“Tomato with Knife” [cellphone image]
While at work today slicing tomatoes for lunch service and feeling a bit melancholic began thinking of all of the New Years Eves that I’ve worked. My situation is not uncommon, plenty of people work this day. But in the food service industry it is historically one of the busiest nights of the year and is not happening for most part. Far removed from it now, working as a chef on New Years was always exciting. It was like the grand finale after making it through December with the countless Christmas parties and caterings. New Years Eve in the kitchen has a different air. I’d be lying if I didn’t admit that I missed it a bit. Interestingly, while contemplating this today the New Years Eve that came back to me the strongest is one before I worked as a chef but was a cook (there is a difference) many years ago. I was one of 12 externs working at a large hotel in the south and worked New Years Eve in their fine dining restaurant. One of the cooks failed to show and out of desperation the sous chef put me in the saute station. It was the first time I had worked the station by myself and it was busy.
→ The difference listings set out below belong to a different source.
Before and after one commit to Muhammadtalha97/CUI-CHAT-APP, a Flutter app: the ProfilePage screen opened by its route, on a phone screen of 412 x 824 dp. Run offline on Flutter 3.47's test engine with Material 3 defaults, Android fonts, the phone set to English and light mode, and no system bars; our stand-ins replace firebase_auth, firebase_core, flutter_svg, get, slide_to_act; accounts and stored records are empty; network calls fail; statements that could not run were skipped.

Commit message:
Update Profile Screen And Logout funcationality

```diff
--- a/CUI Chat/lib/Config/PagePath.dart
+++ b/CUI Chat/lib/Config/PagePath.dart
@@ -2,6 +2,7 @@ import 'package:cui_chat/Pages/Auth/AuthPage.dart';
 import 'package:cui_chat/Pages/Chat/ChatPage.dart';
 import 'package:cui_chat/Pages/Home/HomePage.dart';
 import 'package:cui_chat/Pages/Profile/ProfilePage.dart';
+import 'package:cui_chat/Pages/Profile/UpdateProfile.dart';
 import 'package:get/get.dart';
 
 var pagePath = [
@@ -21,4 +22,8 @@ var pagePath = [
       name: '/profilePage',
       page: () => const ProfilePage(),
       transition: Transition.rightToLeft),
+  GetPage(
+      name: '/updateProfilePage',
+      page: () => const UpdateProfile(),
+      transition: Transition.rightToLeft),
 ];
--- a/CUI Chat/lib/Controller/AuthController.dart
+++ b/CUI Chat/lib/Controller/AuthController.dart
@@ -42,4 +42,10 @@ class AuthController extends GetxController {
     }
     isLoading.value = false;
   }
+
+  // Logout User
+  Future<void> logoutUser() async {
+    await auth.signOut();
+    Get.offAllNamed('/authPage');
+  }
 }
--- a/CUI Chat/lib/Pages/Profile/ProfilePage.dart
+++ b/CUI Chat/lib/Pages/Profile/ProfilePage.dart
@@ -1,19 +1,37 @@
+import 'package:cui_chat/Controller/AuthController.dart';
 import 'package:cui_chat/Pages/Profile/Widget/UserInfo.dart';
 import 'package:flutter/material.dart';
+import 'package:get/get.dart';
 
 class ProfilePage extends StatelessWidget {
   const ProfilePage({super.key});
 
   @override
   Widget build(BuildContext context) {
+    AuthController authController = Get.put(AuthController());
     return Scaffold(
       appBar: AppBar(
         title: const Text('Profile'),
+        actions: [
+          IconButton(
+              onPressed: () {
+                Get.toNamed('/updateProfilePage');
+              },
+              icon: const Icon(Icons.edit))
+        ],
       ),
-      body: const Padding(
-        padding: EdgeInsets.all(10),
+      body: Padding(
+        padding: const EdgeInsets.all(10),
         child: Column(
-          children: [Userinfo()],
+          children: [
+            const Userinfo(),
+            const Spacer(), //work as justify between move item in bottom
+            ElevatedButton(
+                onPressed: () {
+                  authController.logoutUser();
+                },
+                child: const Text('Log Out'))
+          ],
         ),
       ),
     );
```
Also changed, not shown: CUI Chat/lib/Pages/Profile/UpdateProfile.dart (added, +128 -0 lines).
The stove top was not open burners but a large cast iron flat top in the European fashion which allows for large amounts of pots and pans to be shifted about depending on what you were cooking. The center was the hottest and glowed red; sweat poured from every pore. Being New Years Eve it was exceptionally busy and at times there were probably more than a dozen orders being sauteed in separate skillets. The expediter (person who calls out orders and dictates the flow of the service) was French. Because of his accent and the commotion of the kitchen I sometimes could not hear or understand what he’d call to me. I’m convinced he accentuated his accent for that very reason. Though it was company policy to wear name tags he still acted like he didn’t know my name and instead called out, “Monsieur saute” (pronouncing it loudly missyure sowtayyy). I draw a blank with what was on the menu other than frog’s legs in garlic butter (who was eating all these frog’s legs, I remember thinking). Anyhow, I did well and later while we cleaned up the Austrian born Executive chef complimented me. But this isn’t what makes me remember this evening with fondness and why in a way it correlates to today; it was at the after party.
The party mostly gathered after midnight as we all had just gotten off work. I remember bringing a bottle of Paul Mason Chenin Blanc with a screw cap and drank it straight from the bottle (I was very sophisticated). What stands out the most in memory is something one of the young externs said; she posed this question to us, “What does everyone want from this coming year?” It was the last day of 1985 and we were all so young, but almost on cue we said in sync, “To graduate from the CIA (Culinary Institute of America).
The reason this came back to me and why I think it is pertinent to today (but has nothing to do with my history or cooking) is that at the time we were all on the cusp of something; the trajectory of our lives were about to change, hopefully for the better. And this is what I think of us collectively now, and when I say collectively I mean all of us, not just the good ol’ U.S. of A.
2020 sucked. Without doubt. But we as a species (humanity) are on the cusp of something. The trajectory of us isn’t about to change, it already has. The question is what we will do with this. How will we adapt. Things will never be the way they were or what we thought was “normal.” It will be different, it already is. But it can be good if we allow it. It will also take work if we want to survive (and by this I do not mean simply surviving the pandemic but this is part of it; there are plenty other ways we can wipe ourselves off the planet). And while this may sound bleak I don’t mean it to be because I do have hope for us, and I hope that you do to. We are survivors; it is a natural instinct. Tomorrow is a new day and a new year, but in many ways we are entering a new era. But we all must do our part...to start with, wear your mask ;)
And this is what I was thinking about while slicing tomatoes for lunch to serve to the formerly homeless and 35 years to the day after working a saute station by myself on a busy night in a large hotel for the very first time.
What do you want for this coming year?
Peace, Salaam, Shalom.